“You’ll find a three-or-fourfold difference between neighborhoods like Pacoima and wealthier, greener neighbors in the same climate zone,” says David Eisenman, a professor of medicine and public health and director at the UCLA Center for Public Health and Disasters.

“When the coating project is completed later this summer, residents will be able to step out of their homes and walk or bicycle with their children along cool streets to the neighborhood elementary school, where a large cool playground will feature a mural by a local artist painted in solar reflective colors.” The coating will also be applied to a basketball court and parking lots, and supporters hope the Pacoima project can serve as a model for others. “Over the next two years, a monitoring program will gather data to quantify temperature changes in the neighborhood that can be used to design cool pavement projects in other communities.”

Monday, July 25, 2022 in Bloomberg

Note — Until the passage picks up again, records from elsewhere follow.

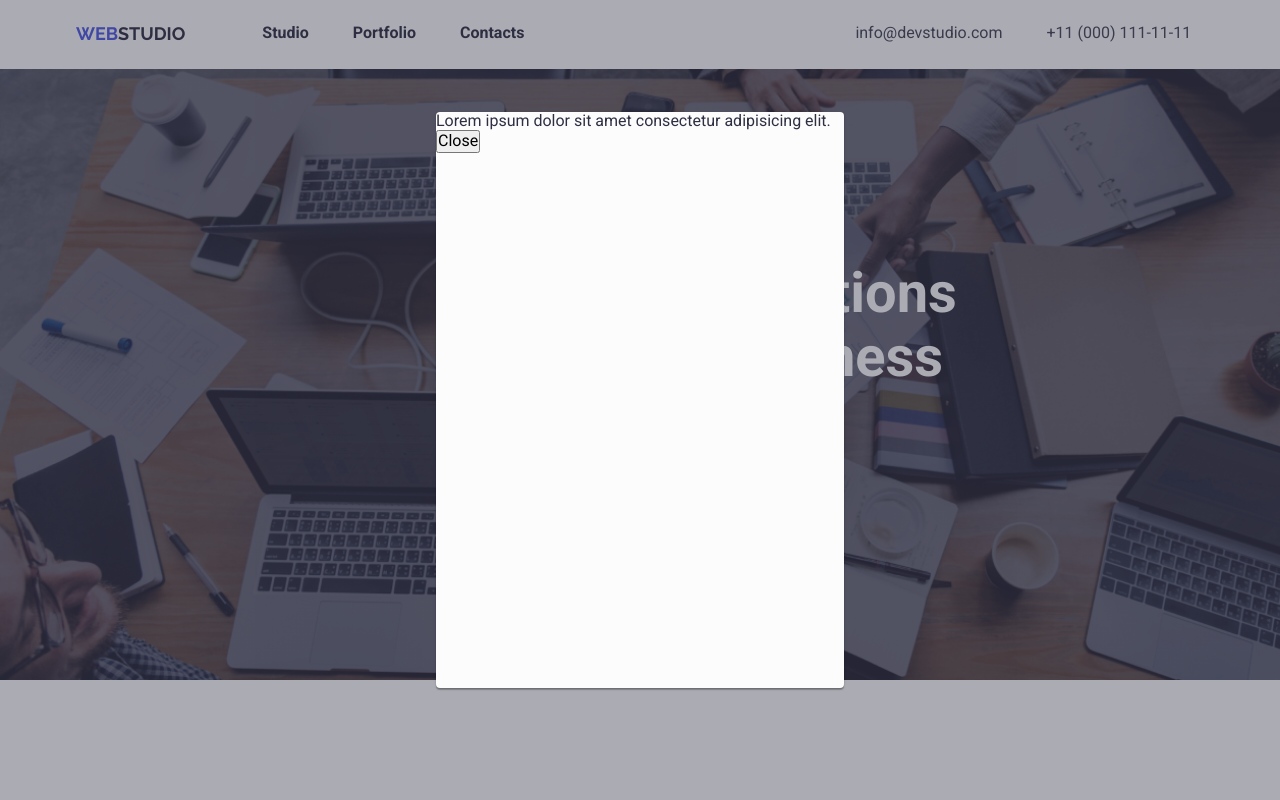
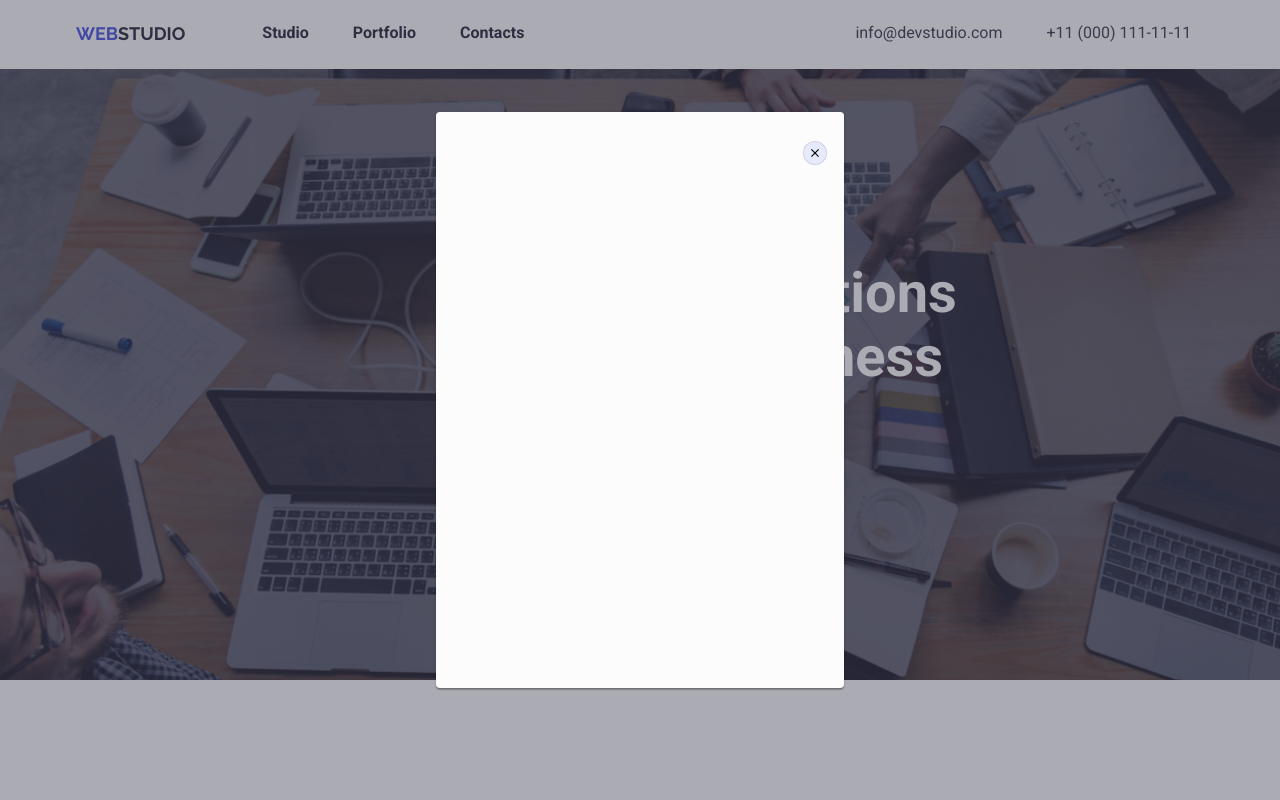
Before and after one commit to Savitsky95/goit-markup-hw-05, a plain HTML site: page index.html in a window 1280 px wide. Both pictures are taken after a click on the button "Order Service". Shown: the top 800 px of the page. Drawn offline with Linux system fonts and the light colour scheme.

Commit message:
fix modal

```diff
--- a/css/style.css
+++ b/css/style.css
@@ -63,7 +63,31 @@
     top: 0;
     width: 100%;
     height: 100%;
-background: rgba(46, 47, 66, 0.4);
+    background-color: rgba(46, 47, 66, 0.4);
+}
+.close-bt-father {
+    position: absolute;
+        left: 90%;
+        top: 5%;
+        width: 24px;
+        height: 24px;
+        border-radius: 100%;
+        background-color: #E7E9FC;
+        border: 1px solid rgba(0, 0, 0, 0.1);
+}
+.close-bt-father:hover,
+.close-bt-father:focus {
+    background-color: #E7E9FC;
+    box-shadow: 0px 1px 6px rgba(46, 47, 66, 0.08), 0px 1px 1px rgba(46, 47, 66, 0.16), 0px 2px 1px rgba(46, 47, 66, 0.08);
+    border-radius: 100%;
+}
+.close-bt {
+    position: absolute;
+    left: 50%;
+    top: 50%;
+    transform: translate(-50%, -50%);
+    width: 8px;
+    height: 8px;
 }
 .backdrop.is-hidden {
     opacity: 0;
--- a/index.html
+++ b/index.html
@@ -49,8 +49,10 @@
             </div>
             <div class="backdrop is-hidden" data-modal>
                 <div class="modal">
-                    <p> Lorem ipsum dolor sit amet consectetur adipisicing elit.</p>
-                    <button type="button" data-modal-close>Close</button>
+                    <p></p>
+                    <button type="button" class="close-bt-father" data-modal-close>
+                        <img src="./icons.svg/close.svg" alt="close" class="close-bt">
+                    </button>
                 </div>
             </div>
         </section>
```
Also changed, not shown: icons.svg/close.svg (added).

Large blank mall building with only two cars in large parking lot.

Pennsylvania Mall Conversion Bill Passes House

If passed, the bill would promote the adaptive reuse of defunct commercial buildings.

April 18, 2024 - Central Penn Business Journal

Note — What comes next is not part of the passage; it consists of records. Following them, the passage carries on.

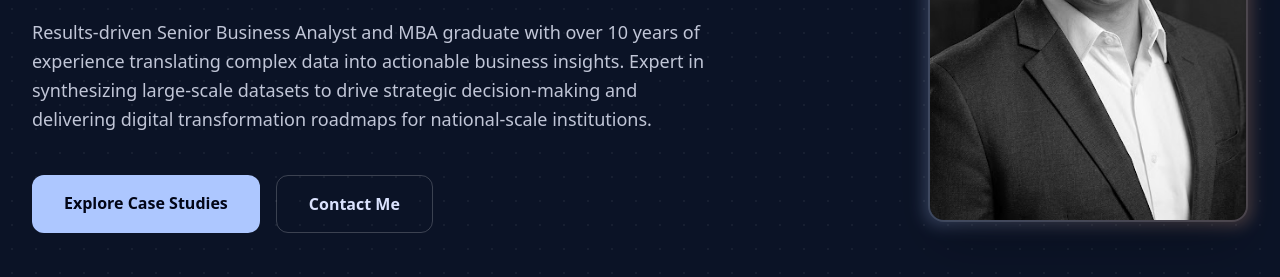
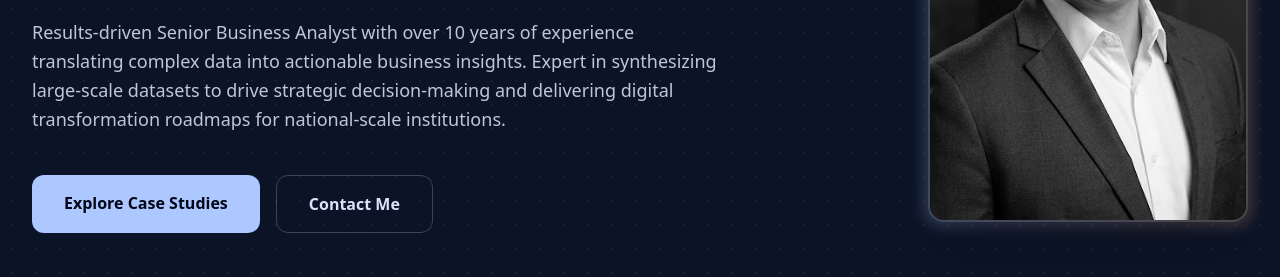
Before and after one commit to refigueroah/ronald-portfolio-2026, a plain HTML site: page index.html in a window 1280 px wide. Shown: the part 523-800 px from the top of the page. Drawn offline with nearby package versions, Linux system fonts and the light colour scheme.

Commit message:
Update index.html

```diff
--- a/index.html
+++ b/index.html
@@ -66,7 +66,7 @@
                         Transforming <span class="gradient-text">Complex Data</span> into Strategic Business Impact
                     </h1>
                     <p class="text-lg text-on-surface-variant mb-10 leading-relaxed">
-                        Results-driven Senior Business Analyst and MBA graduate with over 10 years of experience translating complex data into actionable business insights. Expert in synthesizing large-scale datasets to drive strategic decision-making and delivering digital transformation roadmaps for national-scale institutions.
+                        Results-driven Senior Business Analyst with over 10 years of experience translating complex data into actionable business insights. Expert in synthesizing large-scale datasets to drive strategic decision-making and delivering digital transformation roadmaps for national-scale institutions.
                     </p>
                     <div class="flex flex-wrap gap-4">
                         <a class="bg-primary text-slate-950 px-8 py-4 rounded-xl font-bold hover:shadow-lg transition-all" href="#projects">Explore Case Studies</a>
```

Street scene in Greenwich Village, New York City with people walking through busy intersection and new WTC tower in background.

Planning for Accessibility: Proximity is More Important than Mobility

Accessibility-based planning minimizes the distance that people must travel to reach desired services and activities. Measured this way, increased density can provide more total benefits than increased speeds.

April 14, 2024 - Todd Litman

Wood-frame two-story rowhouses under construction.

Fair Housing Cannot Take a Back Seat to ‘Build, Baby, Build’

If we overlook fair housing principles in the plan to build US housing back better, we risk ending up right back where we started.

April 11, 2024 - James Jennings

"No 710" lawn sign on green lawn.

LA Metro Board Approves New 710 Freeway Plan

The newest plan for the 710 corridor claims it will not displace any residents.

6 hours ago - Streetsblog LA

Close-up of row of electric cars plugged into chargers at outdoor station.

Austin’s Proposed EV Charging Rules Regulate Station Locations, Size

City planners say the new rules would ensure an efficient distribution of charging infrastructure across the city and prevent an overconcentration in residential areas.

7 hours ago - Austin Monitor

Green hills with orange California poppies in bloom in foreground in Chino Hills State Park, California.

Making California State Parks More Climate-Resilient

A recently released report offers recommendations for keeping state parks healthy and robust, including acquiring additional land for conservation and recreation.

April 22 - Spectrum News 1

News from HUD User

HUD's Office of Policy Development and Research

Call for Speakers

Mpact Transit + Community

New Updates on PD&R Edge

HUD's Office of Policy Development and Research

Urban Design for Planners 1: Software Tools

This six-course series explores essential urban design concepts using open source software and equips planners with the tools they need to participate fully in the urban design process.

Planning for Universal Design

Learn the tools for implementing Universal Design in planning regulations.